In 2020, TBS reporters, with Cawley aged 21, in their followup article “Former Smartest Teens: Where Are They Now?” (2020), commented that Cawley, was MIA:
- “In 2013, age 13 , the native Singaporean had just moved with his family to Kuala Lumpur, and enrolled in Taylor’s University American Degree Transfer Program where he was majoring in the sciences. Where he is now …? Good Question! Massive amounts of research, emails, and phone calls still haven’t clued us in to this wunderkind’s whereabouts.”
Presently, Cawley has been video-reported as being into weightlifting and working towards a degree in music.
In sum, Cawley, similar to Adragon Mello, fell victim to the trap of his father trying to over-sell him as a super-genius, purporting to have a near 400 IQ, only to have it all backlash, and the child revert to normality or anonymity as an adult; which is similar also to what happened to William Sidis as an adult, after being thrust into the new media for the first 14 years of his existence.
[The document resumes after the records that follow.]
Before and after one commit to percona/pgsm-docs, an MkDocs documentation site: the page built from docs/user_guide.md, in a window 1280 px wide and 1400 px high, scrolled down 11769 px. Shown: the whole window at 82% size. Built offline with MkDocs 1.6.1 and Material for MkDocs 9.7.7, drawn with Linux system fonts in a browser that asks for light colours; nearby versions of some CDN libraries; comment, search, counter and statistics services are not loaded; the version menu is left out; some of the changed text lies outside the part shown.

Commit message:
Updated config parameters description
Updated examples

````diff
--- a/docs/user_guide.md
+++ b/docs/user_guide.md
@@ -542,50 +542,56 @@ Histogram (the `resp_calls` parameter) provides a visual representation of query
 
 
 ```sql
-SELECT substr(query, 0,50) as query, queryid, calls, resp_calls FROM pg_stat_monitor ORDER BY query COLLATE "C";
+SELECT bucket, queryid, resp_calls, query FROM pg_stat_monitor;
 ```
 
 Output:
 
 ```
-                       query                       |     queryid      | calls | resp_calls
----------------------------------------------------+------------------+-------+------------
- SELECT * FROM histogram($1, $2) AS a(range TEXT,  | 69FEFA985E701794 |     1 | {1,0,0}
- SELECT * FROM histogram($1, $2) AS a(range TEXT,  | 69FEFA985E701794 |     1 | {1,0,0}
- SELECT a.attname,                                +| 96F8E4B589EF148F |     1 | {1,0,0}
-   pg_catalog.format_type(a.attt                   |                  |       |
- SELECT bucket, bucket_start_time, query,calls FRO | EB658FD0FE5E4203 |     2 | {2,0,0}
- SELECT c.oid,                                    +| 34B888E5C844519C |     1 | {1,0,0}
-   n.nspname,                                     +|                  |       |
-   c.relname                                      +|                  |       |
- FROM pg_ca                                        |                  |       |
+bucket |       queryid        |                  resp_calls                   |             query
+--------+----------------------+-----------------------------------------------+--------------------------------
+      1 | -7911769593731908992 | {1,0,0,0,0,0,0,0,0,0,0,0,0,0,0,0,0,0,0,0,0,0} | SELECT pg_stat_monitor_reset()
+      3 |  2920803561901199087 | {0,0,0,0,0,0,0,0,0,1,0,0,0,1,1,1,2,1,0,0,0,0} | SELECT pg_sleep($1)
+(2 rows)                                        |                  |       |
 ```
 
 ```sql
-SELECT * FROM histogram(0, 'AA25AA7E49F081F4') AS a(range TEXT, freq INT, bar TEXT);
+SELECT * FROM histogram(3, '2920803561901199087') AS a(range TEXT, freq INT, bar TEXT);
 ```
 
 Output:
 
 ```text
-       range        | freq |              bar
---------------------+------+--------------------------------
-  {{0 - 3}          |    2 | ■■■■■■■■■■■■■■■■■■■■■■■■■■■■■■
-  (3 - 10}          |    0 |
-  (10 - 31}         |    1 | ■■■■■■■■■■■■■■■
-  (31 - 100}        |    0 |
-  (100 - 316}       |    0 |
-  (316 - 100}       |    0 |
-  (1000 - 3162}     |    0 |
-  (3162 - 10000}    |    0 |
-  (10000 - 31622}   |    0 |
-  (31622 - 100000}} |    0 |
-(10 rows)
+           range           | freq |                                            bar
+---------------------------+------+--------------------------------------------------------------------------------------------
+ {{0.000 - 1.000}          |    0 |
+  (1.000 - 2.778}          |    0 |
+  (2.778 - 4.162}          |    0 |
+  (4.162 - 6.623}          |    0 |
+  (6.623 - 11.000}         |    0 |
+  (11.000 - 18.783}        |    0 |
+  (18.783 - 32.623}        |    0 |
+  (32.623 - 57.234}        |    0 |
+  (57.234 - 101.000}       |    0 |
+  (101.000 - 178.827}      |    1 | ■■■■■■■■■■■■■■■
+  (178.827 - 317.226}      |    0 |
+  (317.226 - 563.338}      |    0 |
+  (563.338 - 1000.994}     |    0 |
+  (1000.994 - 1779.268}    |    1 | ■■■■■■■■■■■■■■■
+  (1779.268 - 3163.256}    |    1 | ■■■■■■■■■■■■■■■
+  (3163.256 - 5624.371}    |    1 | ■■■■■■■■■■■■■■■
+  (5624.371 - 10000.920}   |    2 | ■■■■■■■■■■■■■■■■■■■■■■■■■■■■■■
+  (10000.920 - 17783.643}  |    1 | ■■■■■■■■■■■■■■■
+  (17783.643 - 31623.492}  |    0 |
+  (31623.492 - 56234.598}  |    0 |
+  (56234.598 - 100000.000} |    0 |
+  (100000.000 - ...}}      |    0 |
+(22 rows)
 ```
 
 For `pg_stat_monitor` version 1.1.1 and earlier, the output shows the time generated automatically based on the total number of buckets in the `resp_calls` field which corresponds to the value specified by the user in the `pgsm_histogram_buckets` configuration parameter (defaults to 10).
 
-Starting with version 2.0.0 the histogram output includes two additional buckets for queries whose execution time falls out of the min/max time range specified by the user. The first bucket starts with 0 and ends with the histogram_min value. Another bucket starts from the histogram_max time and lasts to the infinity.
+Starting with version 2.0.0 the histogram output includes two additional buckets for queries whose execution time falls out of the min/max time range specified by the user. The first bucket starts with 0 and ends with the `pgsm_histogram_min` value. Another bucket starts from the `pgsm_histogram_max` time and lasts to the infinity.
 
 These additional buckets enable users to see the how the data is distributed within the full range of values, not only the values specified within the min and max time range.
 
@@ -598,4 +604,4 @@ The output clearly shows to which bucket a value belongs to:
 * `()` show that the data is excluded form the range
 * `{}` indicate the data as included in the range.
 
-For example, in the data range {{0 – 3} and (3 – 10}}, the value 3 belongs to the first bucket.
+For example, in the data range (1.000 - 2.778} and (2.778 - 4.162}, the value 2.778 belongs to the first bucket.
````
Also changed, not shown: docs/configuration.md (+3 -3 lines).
- Anon. (2020). “Former Smartest Teens: Where Are They Now?” (Ѻ), TheBestSchools.org, Oct 29.
- Anon. (2020). “Ainan Cawley: His IQ is 263. This is What Happened to Him” (YT), Verter.io, May 26
- Anon. (2013). “Ainan Cawley: Child Prodigy” (YT), Rentakini.TV, Mar 15.
- GCE Ordinary Level – Wikipedia.
- Cawley, Valentine. (2007). “Passing O Level Aged 7”, Blog: The Boy Who Knew Too Much, Mar 25.
- Ainan Cawley (talk page) – Wikipedia.
- Mislabeled geniuses and IQ tests – Hmolpedia 2020.
- Cawley, Valentine. (2010). The Boy Who Knew Too Much: A Child Prodigy Volume (Amz). Publisher.
- Hmolpedia 2016 (print set) (subdomain) – Hmolpedia 2020.
- IQ:200+ (references) (subdomain) – Hmolpedia 2020.
- Thims, Libb. (2010). IQ: 200+ | Smartest person ever” (playlist), Human Chemistry 101, Oct 31.